Dyslexia affects Processing Speech

Typically, there are big differences in reading, but for something like listening, there are subtle, critical differences.

The differences in listening can cause problems for those with dyslexia, not only in understanding meanings, but also in comprehending sounds of speech. Data suggests that people with dyslexia have trouble recognizing voices.

Problems with comprehending sounds of speech can cause children with dyslexia to misspeak, for instance, calling a “champ” a “camp”.

The child understands what they are trying to communicate, but they are unable to transmit their understanding to the sounds necessary to correctly utter the word.

Dyslexics compared with Non-Dyslexics in Reading

Data suggests that there are big differences in dyslexics and non-dyslexics in a broad range of tasks such as reading.

There appears to be a wide range of learning difficulties that can be circumvented, but language and reading difficulties are challenging to circumvent.

Normal reading is the ability to have all brain systems integrate automatically. In dyslexia, the brain is not able to integrate its unit of sound systems with other components of its language comprehension system.

Even when dyslexics learn to read well, spoken language deficiencies can persist.

Diagnostic Tests for Dyslexia

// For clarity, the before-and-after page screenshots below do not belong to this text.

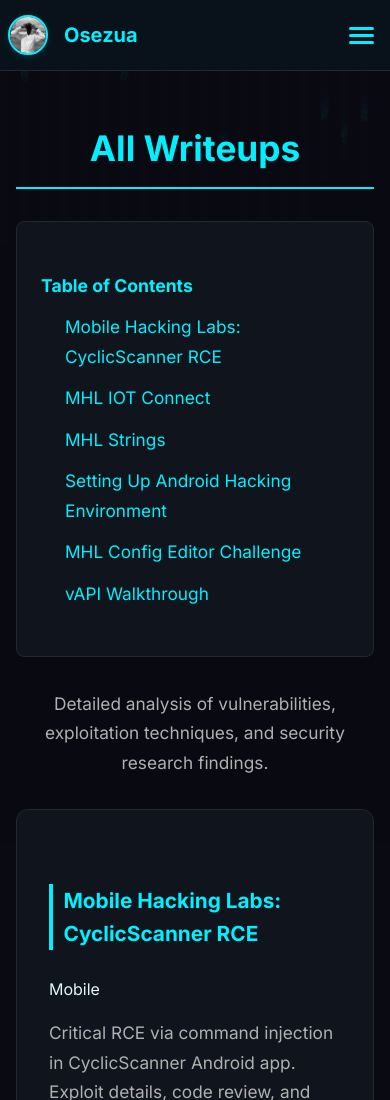
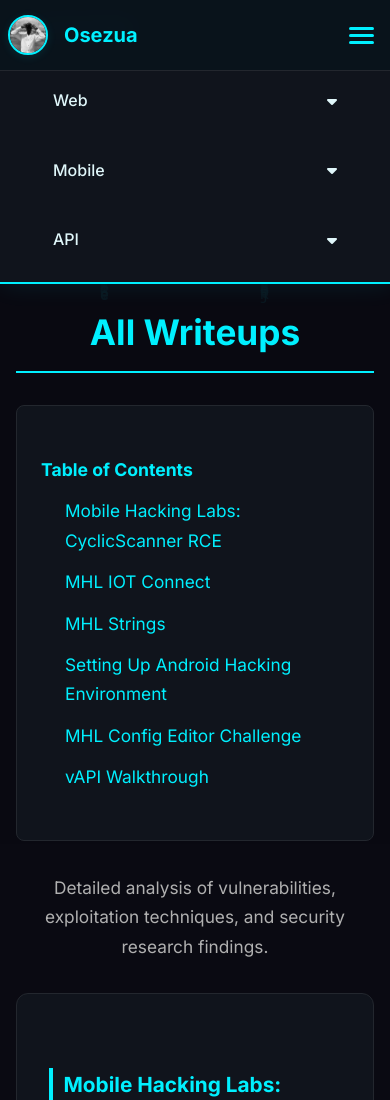
Before and after one commit to 0s3zu4/cyber-portfolio, a plain HTML site: page writeups.html in a window 390 px wide. Shown: the top 1100 px of the page. Drawn offline with Linux system fonts and the light colour scheme.

Commit message:
update 2.0.2

```diff
--- a/writeups/writeups-theme.css
+++ b/writeups/writeups-theme.css
@@ -11,7 +11,7 @@ body {
   position: fixed;
   top: 0;
   left: 0;
-  width: 230px;
+  width: 280px;
   height: 100vh;
   background: var(--bg-secondary);
   border-right: 2px solid var(--accent);
@@ -22,6 +22,7 @@ body {
   flex-direction: column;
   gap: 18px;
   transition: var(--transition);
+  overflow-y: auto;
 }
 
 .side-panel-title {
@@ -31,14 +32,17 @@ body {
   margin-bottom: 18px;
   margin-left: 24px;
   letter-spacing: 0.04em;
+  text-transform: uppercase;
+  font-size: 0.9em;
+  opacity: 0.8;
 }
 
 .side-panel-link {
   color: var(--text-primary);
   text-decoration: none;
-  font-size: 1.08em;
+  font-size: 1em;
   font-weight: 500;
-  padding: 10px 24px;
+  padding: 12px 24px;
   border-radius: 8px;
   margin: 0 12px;
   transition: var(--transition);
@@ -46,6 +50,7 @@ body {
   align-items: center;
   justify-content: space-between;
   cursor: pointer;
+  border: 1px solid transparent;
 }
 
 .side-panel-link:hover,
@@ -53,6 +58,7 @@ body {
   background: rgba(0, 240, 255, 0.1);
   color: var(--accent);
   box-shadow: 0 0 12px var(--shadow);
+  border-color: var(--accent);
 }
 
 .side-panel-link i {
@@ -80,17 +86,19 @@ body {
 .side-panel-dropdown a {
   color: var(--text-secondary);
   text-decoration: none;
-  font-size: 0.98em;
-  padding: 6px 0 6px 12px;
+  font-size: 0.95em;
+  padding: 8px 0 8px 16px;
   border-radius: 6px;
   transition: var(--transition);
   cursor: pointer;
+  border-left: 2px solid transparent;
 }
 
 .side-panel-dropdown a:hover,
 .side-panel-dropdown a.active {
   background: rgba(0, 240, 255, 0.1);
   color: var(--accent);
+  border-left-color: var(--accent);
 }
 
 @keyframes slideDown {
@@ -106,7 +114,7 @@ body {
 
 /* Writeup Content Layout */
 main.writeup-plain {
-  margin: 120px 0 60px 270px;
+  margin: 120px 0 60px 320px;
   max-width: 900px;
   padding: 0 24px;
   z-index: 2;
@@ -225,22 +233,40 @@ main.writeup-plain a:hover {
 }
 
 /* Responsive Design */
+@media (max-width: 1200px) {
+  .side-panel {
+    width: 250px;
+  }
+  main.writeup-plain {
+    margin-left: 290px;
+  }
+}
+
 @media (max-width: 900px) {
   .side-panel {
-    width: 160px;
+    width: 100%;
+    height: auto;
+    position: relative;
+    border-right: none;
+    border-bottom: 2px solid var(--accent);
+    padding-top: 20px;
+    padding-bottom: 20px;
+    overflow-y: visible;
   }
   .side-panel-title {
-    margin-left: 12px;
+    margin-left: 20px;
   }
   .side-panel-link {
-    padding: 8px 12px;
+    margin: 0 16px;
+    padding: 12px 20px;
     font-size: 1em;
   }
   .side-panel-dropdown {
-    margin-left: 18px;
+    margin-left: 24px;
   }
   main.writeup-plain {
-    margin-left: 180px;
+    margin: 40px 0 60px 0;
+    padding: 0 16px;
   }
   .writeups-list {
     grid-template-columns: 1fr;
@@ -249,10 +275,11 @@ main.writeup-plain a:hover {
 
 @media (max-width: 700px) {
   .side-panel {
-    display: none;
+    width: 100%;
+    padding: 16px;
   }
   main.writeup-plain {
-    margin-left: 0;
+    margin: 20px 0 60px 0;
     padding: 0 16px;
   }
   .writeups-list {
```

Common diagnostic tests will require the participant to separate sounds from words such as saying “batman” only with the “bat” part.

The voice-recognition task might be used as well, to identify young children at risk for dyslexia.

For a comprehensive understanding of the assessment and diagnostic process for dyslexia, please visit us here.

The Takeaway 

For dyslexic children, the ability of truly hearing and comprehending a parent or teacher speak may be a problem.

If a child has trouble grasping the sounds that make up language, acquiring reading skills will be harder.

It is important to understand that what may appear as unintelligent, such as not being able to answer, “who is the president?”, is not a problem of intelligence at all, but rather of word retrieval.  Reframing a basic question like that as a multiple-choice question, makes it a lot more likely that the child will answer the question correctly.

The Pathways team of professionals has helped thousands of people with Dyslexia. We are Dedicated to effective and compassionate care for individuals with neurological challenges.  If you have concerns you might have dyslexia, contact Dr Gordon for a comprehensive evaluation and effective treatment.